*What you need to do*. Only lines containing "mxCell" are wanted from the data below. Copy those lines.

*Dataset records*.
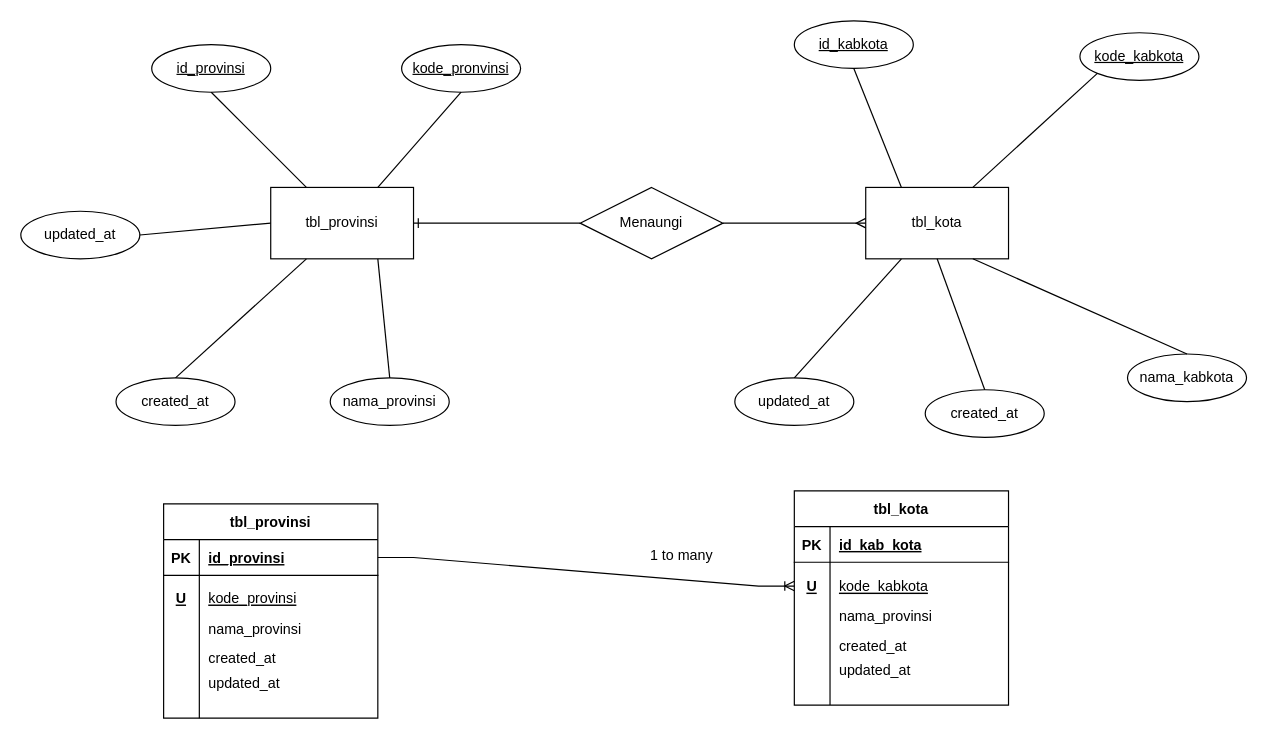
The draw.io diagram erd/Tugas OOP2 ERD.drawio in rafaelnuansa/tugas-oop-2-rafael-nuansa, before the edit. Source tidied: cells renumbered, new cells numbered last; positions are measured from the earlier drawing's top-left corner, leaving out a move shared by most shapes. Both pictures are drawn from the tidied source at 119%, with x=0, y=0 at pixel (20, 20).
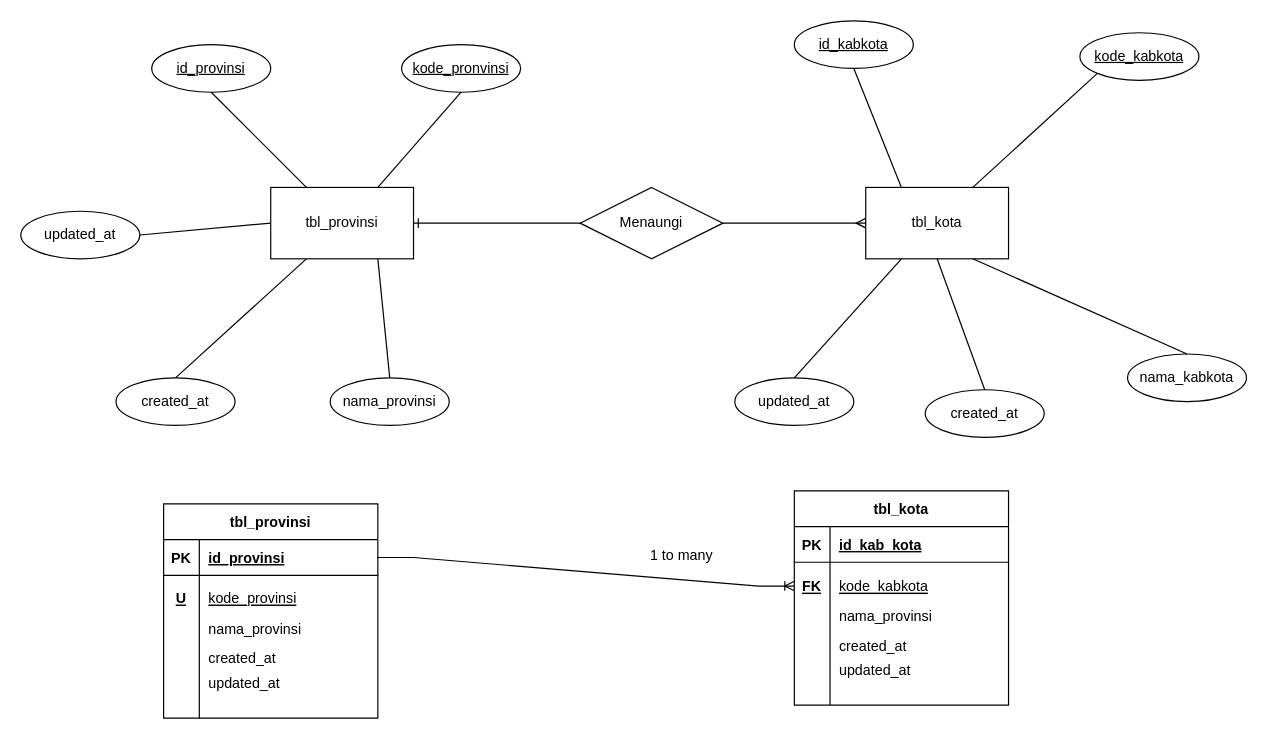
The same page after the edit.

The change refers to these unchanged cells:
```xml
<mxCell id="56" style="shape=tableRow;horizontal=0;startSize=0;swimlaneHead=0;swimlaneBody=0;fillColor=none;points=[[0,0.5],[1,0.5]];portConstraint=eastwest;top=0;left=0;right=0;bottom=0;" parent="1" vertex="1">
  <mxGeometry x="650" y="460" width="180" height="30" as="geometry" />
</mxCell>
```

The edit, as a diff of the source:
```diff
@@
-    <mxCell id="57" value="U" style="shape=partialRectangle;fillColor=none;top=0;left=0;bottom=0;right=0;overflow=hidden;fontStyle=5;" parent="56" vertex="1">
+    <mxCell id="57" value="FK" style="shape=partialRectangle;fillColor=none;top=0;left=0;bottom=0;right=0;overflow=hidden;fontStyle=5;" parent="56" vertex="1">
       <mxGeometry width="30" height="30" as="geometry" />
     </mxCell>
```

*Task response*.
<mxCell id="56" style="shape=tableRow;horizontal=0;startSize=0;swimlaneHead=0;swimlaneBody=0;fillColor=none;points=[[0,0.5],[1,0.5]];portConstraint=eastwest;top=0;left=0;right=0;bottom=0;" parent="1" vertex="1">
</mxCell>
-    <mxCell id="57" value="U" style="shape=partialRectangle;fillColor=none;top=0;left=0;bottom=0;right=0;overflow=hidden;fontStyle=5;" parent="56" vertex="1">
+    <mxCell id="57" value="FK" style="shape=partialRectangle;fillColor=none;top=0;left=0;bottom=0;right=0;overflow=hidden;fontStyle=5;" parent="56" vertex="1">
     </mxCell>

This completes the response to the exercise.